I am always excited to visit Col. Sam Smith Park as you never know what ornithological treasures might be found there.
Today featured a Northern Pintail:
Pintails are usually seen in early spring and late fall migration.
The name comes from the longish spiky central tail feathers.
Pintails are common in the West and uncommon in the East. They are found on shallow ponds and marshes usually with emergent vegetation.
Ruby-crowned Kinglets measure about 10 cm in length; about the length of my thumb. The scarlet crown patch is often concealed.
Species list: red-necked grebe, Canada goose, mallard, gadwall, American black duck, red-breasted merganser, hooded merganser, northern pintail, bufflehead, ring-billed gull, black-capped chickadee, white-breasted nuthatch, ruby-crowned kinglet, yellow-rumped warbler, house sparrow, northern cardinal, American goldfinch, American tree sparrow, white-throated sparrow, field sparrow, song sparrow. (23 species)
Late in November, on a single night
Not even near to freezing, the ginkgo trees
That stand along the walk drop all their leaves
In one consent, and neither to rain nor to wind
But as though to time alone: the golden and green
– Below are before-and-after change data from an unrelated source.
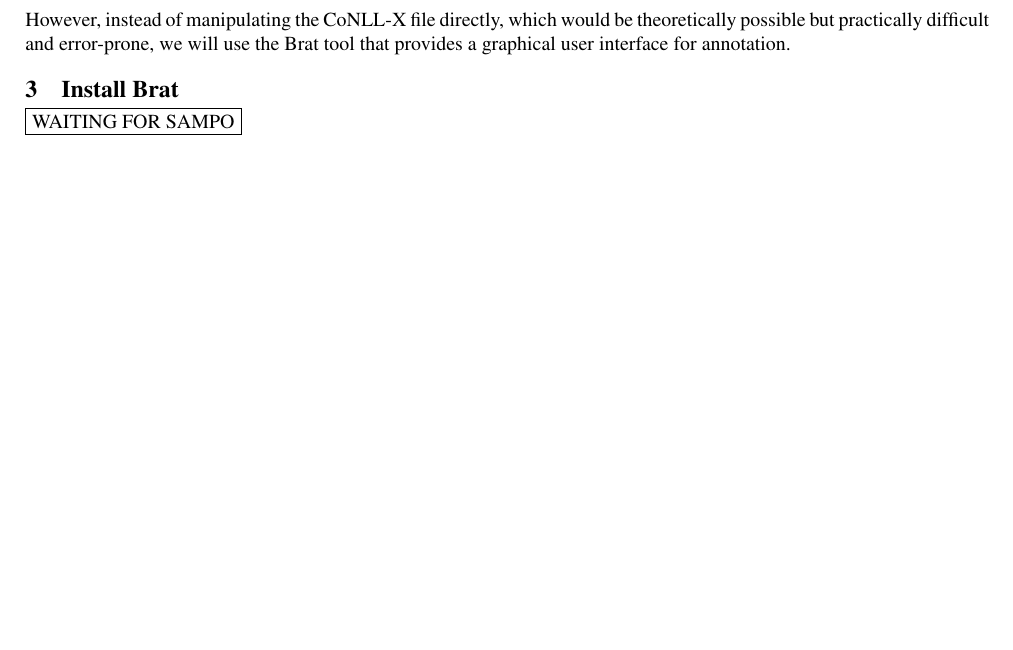
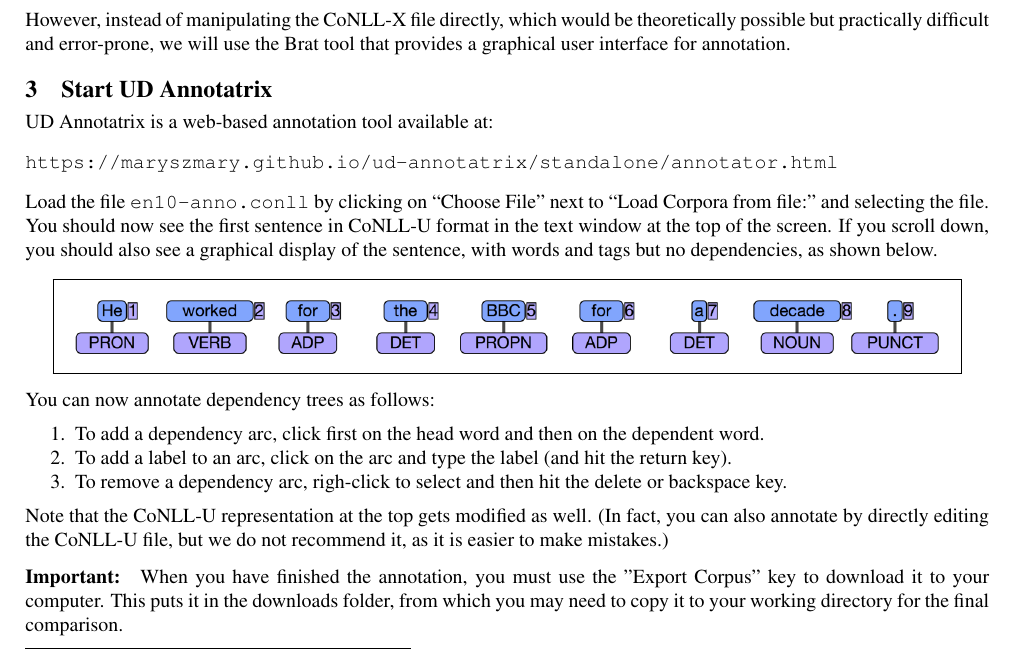
Before and after one commit to jnivre/uu_nlp_course, a LaTeX document (NLP-dep-annotation-lab.tex): part of page 1 of 2, cut so that both start at the same text, the shorter picture padded with empty space. Compiled offline with pdfLaTeX.

Commit message:
Added info about anno tool

```diff
--- a/NLP-dep-annotation-lab.tex
+++ b/NLP-dep-annotation-lab.tex
@@ -118,8 +118,26 @@
 However, instead of manipulating the CoNLL-X file directly, which would be theoretically possible but practically difficult and error-prone, we will use the Brat tool
 that provides a graphical user interface for annotation.
 
-\newsec{Install Brat}{brat}%
-\fbox{WAITING FOR SAMPO}
+\newsec{Start UD Annotatrix}{brat}%
+UD Annotatrix is a web-based annotation tool available at:
+\begin{verbatim}
+https://maryszmary.github.io/ud-annotatrix/standalone/annotator.html
+\end{verbatim}
+Load the file {\tt en10-anno.conll} by clicking on ``Choose File" next to ``Load Corpora from file:" and selecting the file.
+You should now see the first sentence in CoNLL-U format in the text window at the top of the screen.
+If you scroll down, you should also see a graphical display of the sentence, with words and tags but no dependencies, as shown below.
+\begin{center}
+\fbox{
+\includegraphics[scale=0.6]{pics/annotatrix}
+}
+\end{center}
+You can now annotate dependency trees as follows:
+\begin{enumerate}[topsep=5pt,noitemsep]
+\item To add a dependency arc, click first on the head word and then on the dependent word.
+\item To add a label to an arc, click on the arc and type the label (and hit the return key).
+\item To remove a dependency arc, righ-click to select and then hit the delete or backspace key.
+\end{enumerate}
+Note that the CoNLL-U representation at the top gets modified as well. (In fact, you can also annotate by directly editing the CoNLL-U file, but we do not recommend it, as it is easier to make mistakes.) \paragraph{Important:} When you have finished the annotation, you must use the "Export Corpus" key to download it to your computer. This puts it in the downloads folder, from which you may need to copy it to your working directory for the final comparison.
 
 \newsec{Annotate sentences}{annotate}%
 When annotating a sentence, start by identifying the main predicate and annotate its core arguments.
```
Also changed, not shown: pics/annotatrix.png (added), NLP-dep-annotation-lab.tex (2 more changed lines).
Leaves litter the lawn today, that yesterday
Had spread aloft their fluttering fans of light.
What signal from the stars? What senses took it in?
What in those wooden motives so decided
To strike their leaves, to down their leaves,
Rebellion or surrender? and if this
Can happen thus, what race shall be exempt?
What use to learn the lessons taught by time,
If a star at any time may tell us: Now. – Howard Nemerov